Code change snippets
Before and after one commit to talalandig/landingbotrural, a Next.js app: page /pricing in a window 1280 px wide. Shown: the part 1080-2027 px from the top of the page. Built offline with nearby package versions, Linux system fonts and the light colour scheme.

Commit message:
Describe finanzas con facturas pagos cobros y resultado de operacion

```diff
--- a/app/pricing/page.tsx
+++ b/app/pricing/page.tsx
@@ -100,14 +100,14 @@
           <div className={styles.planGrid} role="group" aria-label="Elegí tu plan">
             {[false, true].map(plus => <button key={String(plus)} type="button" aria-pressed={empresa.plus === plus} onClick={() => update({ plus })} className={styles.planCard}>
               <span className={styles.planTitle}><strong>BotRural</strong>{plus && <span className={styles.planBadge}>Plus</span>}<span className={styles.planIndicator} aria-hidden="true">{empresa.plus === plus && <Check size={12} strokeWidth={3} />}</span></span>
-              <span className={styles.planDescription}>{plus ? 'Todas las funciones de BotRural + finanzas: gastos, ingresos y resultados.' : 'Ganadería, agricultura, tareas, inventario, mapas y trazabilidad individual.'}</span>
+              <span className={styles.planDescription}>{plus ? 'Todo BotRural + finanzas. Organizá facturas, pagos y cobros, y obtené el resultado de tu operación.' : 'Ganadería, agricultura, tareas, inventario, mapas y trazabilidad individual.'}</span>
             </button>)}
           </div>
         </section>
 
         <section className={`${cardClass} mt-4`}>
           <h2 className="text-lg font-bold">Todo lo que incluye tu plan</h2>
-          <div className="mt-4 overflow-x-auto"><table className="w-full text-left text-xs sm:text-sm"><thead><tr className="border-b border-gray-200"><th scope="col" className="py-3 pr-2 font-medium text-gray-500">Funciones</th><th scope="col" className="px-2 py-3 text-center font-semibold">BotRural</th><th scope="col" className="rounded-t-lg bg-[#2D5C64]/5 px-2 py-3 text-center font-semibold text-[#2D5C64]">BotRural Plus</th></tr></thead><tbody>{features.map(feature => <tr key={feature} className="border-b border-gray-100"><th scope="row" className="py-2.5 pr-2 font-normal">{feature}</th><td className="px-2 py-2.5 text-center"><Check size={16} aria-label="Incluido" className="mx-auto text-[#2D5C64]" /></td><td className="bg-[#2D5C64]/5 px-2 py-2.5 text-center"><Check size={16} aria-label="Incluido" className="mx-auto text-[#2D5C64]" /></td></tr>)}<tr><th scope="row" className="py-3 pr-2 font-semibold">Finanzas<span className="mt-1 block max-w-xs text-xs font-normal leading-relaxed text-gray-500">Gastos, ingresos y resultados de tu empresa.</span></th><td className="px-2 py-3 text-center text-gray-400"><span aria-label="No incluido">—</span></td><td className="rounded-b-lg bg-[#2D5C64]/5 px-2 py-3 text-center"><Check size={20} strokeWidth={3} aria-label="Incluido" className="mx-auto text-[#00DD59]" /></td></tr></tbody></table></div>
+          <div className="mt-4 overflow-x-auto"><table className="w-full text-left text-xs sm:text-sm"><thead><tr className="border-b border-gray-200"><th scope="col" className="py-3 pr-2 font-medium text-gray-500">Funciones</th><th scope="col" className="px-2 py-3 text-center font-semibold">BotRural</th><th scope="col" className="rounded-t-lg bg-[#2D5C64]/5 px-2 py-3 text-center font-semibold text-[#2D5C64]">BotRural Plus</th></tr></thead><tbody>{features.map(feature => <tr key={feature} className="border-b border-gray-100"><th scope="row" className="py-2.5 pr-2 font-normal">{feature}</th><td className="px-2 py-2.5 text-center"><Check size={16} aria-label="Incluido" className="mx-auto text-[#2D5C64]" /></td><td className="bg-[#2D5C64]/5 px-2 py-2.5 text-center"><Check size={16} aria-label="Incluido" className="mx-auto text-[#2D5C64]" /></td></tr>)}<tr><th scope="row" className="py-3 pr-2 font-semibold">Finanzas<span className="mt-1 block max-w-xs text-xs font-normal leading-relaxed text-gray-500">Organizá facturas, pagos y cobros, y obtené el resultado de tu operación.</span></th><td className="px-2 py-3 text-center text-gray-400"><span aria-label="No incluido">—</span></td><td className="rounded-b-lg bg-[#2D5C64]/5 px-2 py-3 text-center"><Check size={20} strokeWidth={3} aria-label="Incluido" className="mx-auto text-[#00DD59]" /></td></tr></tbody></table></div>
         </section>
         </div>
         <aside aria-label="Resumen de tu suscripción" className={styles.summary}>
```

* * *

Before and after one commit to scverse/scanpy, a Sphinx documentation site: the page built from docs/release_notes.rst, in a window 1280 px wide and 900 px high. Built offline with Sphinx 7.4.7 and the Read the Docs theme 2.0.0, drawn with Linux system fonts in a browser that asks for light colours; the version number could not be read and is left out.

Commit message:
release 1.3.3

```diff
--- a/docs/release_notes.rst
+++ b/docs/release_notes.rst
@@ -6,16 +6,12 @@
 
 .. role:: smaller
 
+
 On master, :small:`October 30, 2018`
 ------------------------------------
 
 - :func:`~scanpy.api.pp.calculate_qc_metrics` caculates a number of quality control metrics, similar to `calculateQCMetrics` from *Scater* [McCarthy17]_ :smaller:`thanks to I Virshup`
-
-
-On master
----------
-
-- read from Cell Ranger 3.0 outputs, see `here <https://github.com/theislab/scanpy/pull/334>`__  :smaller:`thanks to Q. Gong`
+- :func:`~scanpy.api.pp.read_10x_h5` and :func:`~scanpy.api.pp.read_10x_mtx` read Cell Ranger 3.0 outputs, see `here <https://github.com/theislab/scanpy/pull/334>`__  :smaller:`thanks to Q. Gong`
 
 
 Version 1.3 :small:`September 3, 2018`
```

Aim of the exercise =>
If a line in the data above includes the string "role", copy it.

Exercise answer =>
           <div className={styles.planGrid} role="group" aria-label="Elegí tu plan">
 .. role:: smaller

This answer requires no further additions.